Just weeks after suing Google for patent infringement related to that company's use of Java technology and the OpenJDK, Oracle Corp. pledged to roll out new versions of the very same Java
Speaking at a JavaOne 2010 keynote in San Francisco, Kurian said Oracle is working to merge the HotSpot Java Virtual Machine (JVM) and JRockit JVM into a single JVM, which will include additional features to support non-Java languages. The merged JVM will be supported by a future OpenJDK.
This marks the first JavaOne conference since Oracle closed its purchse of Sun for $7.4-billion. Sun servers were prominently on display at the adjacent Open Oracle World event where a new Oracle ExaLogic ''middleware appliance'' was unveiled. At the show, Oracle execs claimed benchmark records versus competitive Java servers for their newly tuned versions of WebLogic application servers running on Sun hardware.
Just days ahead of the conference, long-time Sun engineer and Java creator James Gosling declared in a blog that Java would be well served by an open Java foundation, giving additional interest to Oracle's Java OpenJDK pronouncements at JavaOne.
What's in JDK 7?
Most items in the Java road map disclosed at JavaOne by Oracle's Kurian had been in the mix previous to the Sun acquisition. Insiders admit the JDK program lost some momentum as Oracle and Sun tried to quickly execute a merger plan. Specifying what will be in JDK7 is part of the process of getting the tooling back on track.
''We want to enhance productivity for Java developers, integrate modularity into the JVM, optimize for new processors, memory and networking, and improve performance, monitoring and diagnostics," said Kurian. "We think the Java Virtual Machine should be extended to support all classes of language."
Recent changes to the Java enterprise edition include attempts to introduce greater modularity via OSGi and, for a wider group of developers, greater modularity via easier-to-build Java framework applications using a Web profile supporting Spring-like Dependency Injection.
In Oracle's present plan, proposed features for JDK7 should include InvokeDynamic bytecode and related features for handling dynamic languages, as well as program language productivity enhancements via Project Coin elements intended to support more concise Java code.
Apparently on hold for now, and intended instead for JDK 8, are Lambda expressions expected to simplify code and exploit multi-core CPU performance. Also now pegged for JDK 8 is the so-called Project Jigsaw Java-native module system for easier assembly of code for deployment. A faster-starting JVM, too, is now marked for JDK 8, not JDK 7.

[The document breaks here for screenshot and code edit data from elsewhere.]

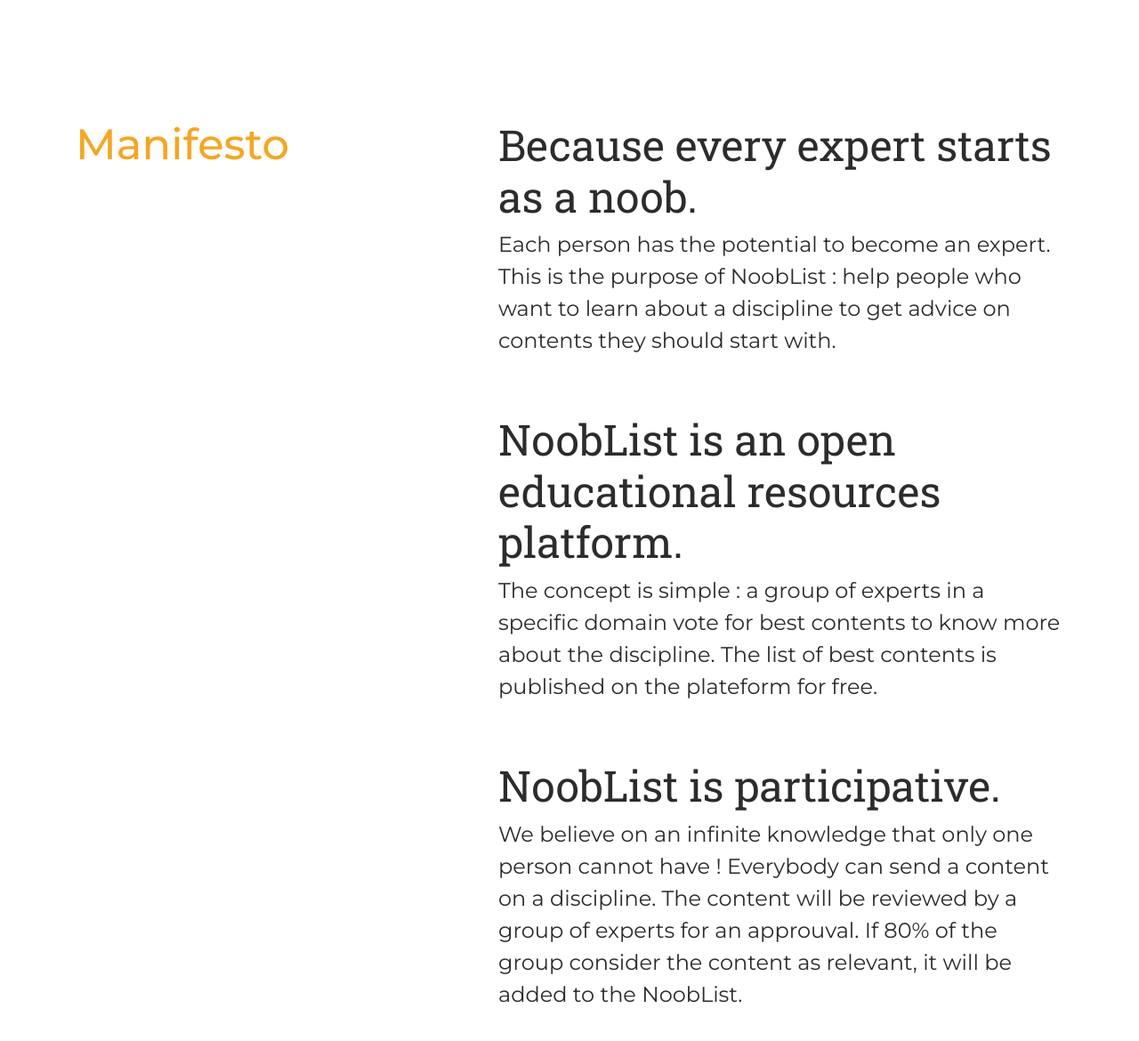
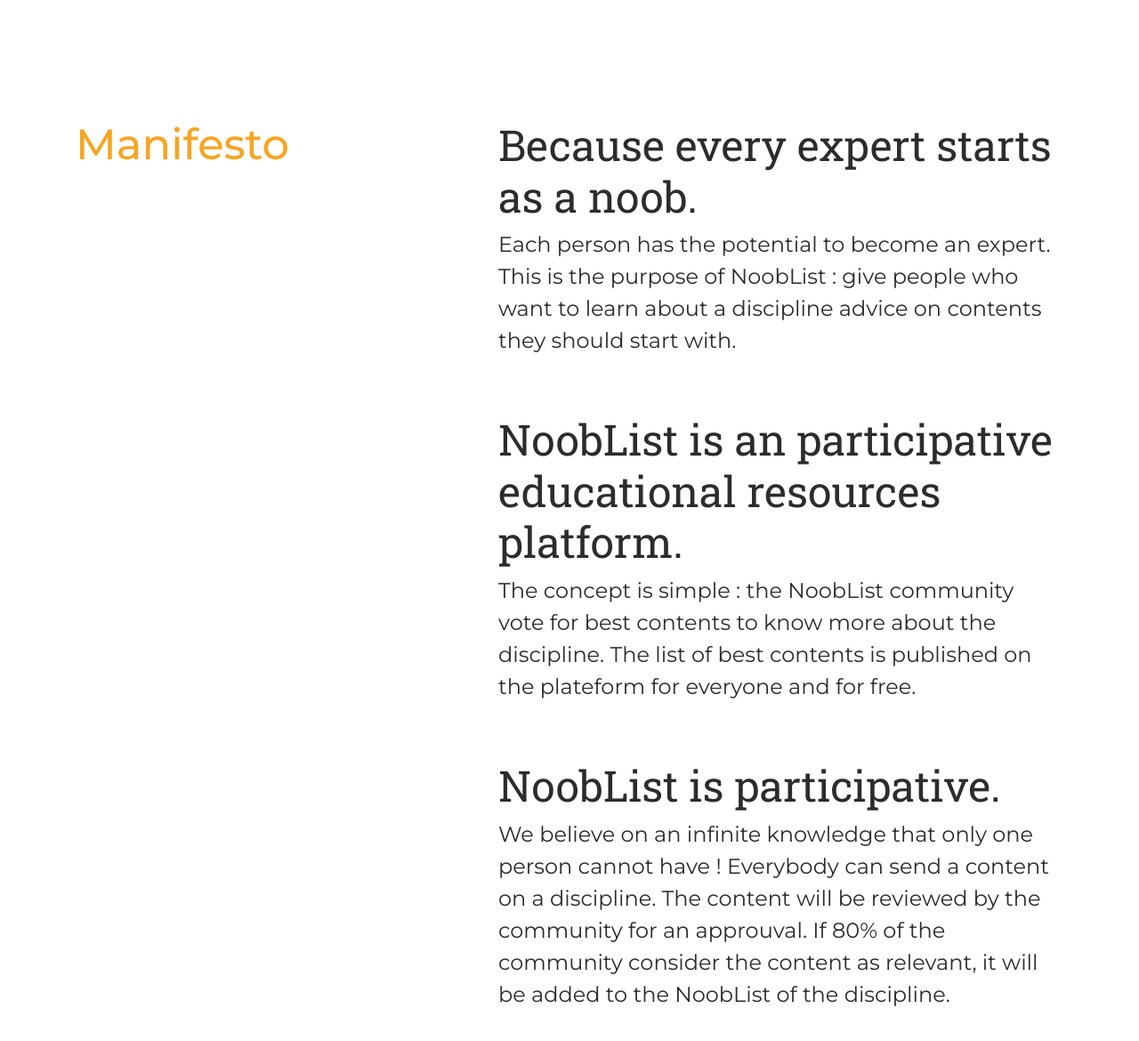
Before and after one commit to orllck/nooblist, a Jekyll site: the page built from index.html, in a window 1280 px wide and 1400 px high, scrolled down 464 px. Shown: the top 1170 px of the window at 89% size. Built offline with Jekyll 4.4.1, drawn with Linux system fonts in a browser that asks for light colours; some of the changed text lies outside the part shown.

Commit message:
cleaning twitter logo + unuse topic file + wording + end day 16.11.2019

```diff
--- a/_data/navigation.yml
+++ /dev/null
@@ -1,4 +0,0 @@
-- name: Acceuil
-  link: /
-- name: Topic
-  link: /topic.html
--- a/_layouts/topic.html
+++ /dev/null
@@ -1,5 +0,0 @@
----
-layout: default
----
-
-{{ content }}
--- a/index.html
+++ b/index.html
@@ -6,7 +6,7 @@
   <div class="container">
 
     <div class="row">
-      <h1 id="header">NoobList<span class="point">.</span><span class="extension">org</span></h1><span>&nbsp;&nbsp;beta</span>
+      <h1 id="header">NoobList<span class="point">.</span><span class="extension">org</span></h1><span>&nbsp;&nbsp;alpha</span>
     </div>
     <div class="row">
       <h3 id="header-sub">Start learning from the best contents.</h3>
@@ -22,15 +22,15 @@
     <div class="col-7">
       <div class="spaceb">
         <h2 class="para-title">Because every expert starts as a noob.</h2>
-        <p class="para">Each person has the potential to become an expert. This is the purpose of NoobList : help people who want to learn about a discipline to get advice on contents they should start with.</p>
+        <p class="para">Each person has the potential to become an expert. This is the purpose of NoobList : give people who want to learn about a discipline advice on contents they should start with.</p>
       </div>
       <div class="spacet spaceb">
-        <h2 class="para-title">NoobList is an open educational resources platform.</h2>
-        <p class="para">The concept is simple : a group of experts in a specific domain vote for best contents to know more about the discipline. The list of best contents is published on the plateform for free.</p>
+        <h2 class="para-title">NoobList is an participative educational resources platform.</h2>
+        <p class="para">The concept is simple : the NoobList community vote for best contents to know more about the discipline. The list of best contents is published on the plateform for everyone and for free.</p>
       </div>
       <div class="spacet spaceb">
         <h2 class="para-title">NoobList is participative.</h2>
-        <p class="para">We believe on an infinite knowledge that only one person cannot have ! Everybody can send a content on a discipline. The content will be reviewed by a group of experts for an approuval. If 80% of the group consider the content as relevant, it will be added to the NoobList.</p>
+        <p class="para">We believe on an infinite knowledge that only one person cannot have ! Everybody can send a content on a discipline. The content will be reviewed by the community for an approuval. If 80% of the community consider the content as relevant, it will be added to the NoobList of the discipline.</p>
       </div>
     </div>
   </div>
@@ -44,7 +44,7 @@
 
 <div id="mid" class="container-fluid spaceT spaceB">
   <div class="row justify-content-center">
-    <p id="mi-title" class="align-center col-10">We are in early-stage of the project, we currently collect discipline contents for expert reviewal. <br> Be a part of NoobList and help noobs to become experts by sharing your best learning content.</p>
+    <p id="mi-title" class="align-center col-10">We are in early-stage of the project, we currently collect discipline contents for reviewal. <br> Be a part of NoobList and help noobs to level up by sharing your best learning content.</p>
   </div>
 </div>
 
```
Also changed, not shown: other parts of index.html (+1 -1 lines), _data/topic.yml (+8 -4 lines), _includes/navigation.html (deleted, +0 -10 lines), topic.html (deleted, +0 -25 lines), assets/Twitter_Social_Icon_Circle_Color.png, 7 other files.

Thoughts on Java changes
Proposed Java traits each have adherents in the Java community. JavaOne attendee Brian Leathem, a software engineer at a Canadian physics research institution, told SearchSOA.com that modularity is the key factor he would like to see for the JDKs going forward.
"I wanted to see modularity so we could finally start modernizing the class libraries," he said, suggesting elements of Project Coin are incremental by nature and will not greatly impact development practices. ["Project Coin," in fact, is meant to stand for ''small change.'']
On the JavaOne exhibition floor, Adam Murdoch told us better JVM support for dynamic languages is welcome. "This gives more life to the Java platform," said Murdoch, CTO for Gradle, a maker of build software, whose software is itself written in Java and Groovy. "For us the trick is coordinating the different compilers at different stages," he said.
Better multilanguage support on the Java platform is an important development in the view of JavaOne attendee and presenter Howard Lewis Ship.
"Concepts like multiple languages on the JVM were wild years ago - now the [JavaOne] keynoter is talking about the importance of multiple languages and discussing invokeDynamic bytecode," said Ship, independent Java developer and creator of the Apache Tapestry open-source Web application framework.
Ship said he was pleased with ongoing Java work to support Lamda expressions, though displeased with the present scheduling for those features (now set for JDK 8).
In his JavaOne address, Oracle's Kurian said a Java road map was the most requested item from developers in the wake of Oracle's Sun purchase. When dealing with language elements, Oracle, as the new Java steward, must communicate priorities while catering to a wide range of programming requirements. At least in part, Kurian's keynote seemed to do this. But elements such as the JVM and Oracle's special tunings of Java on its hardware, as well as its exercise of Java patents, could prove more controversial as time goes by.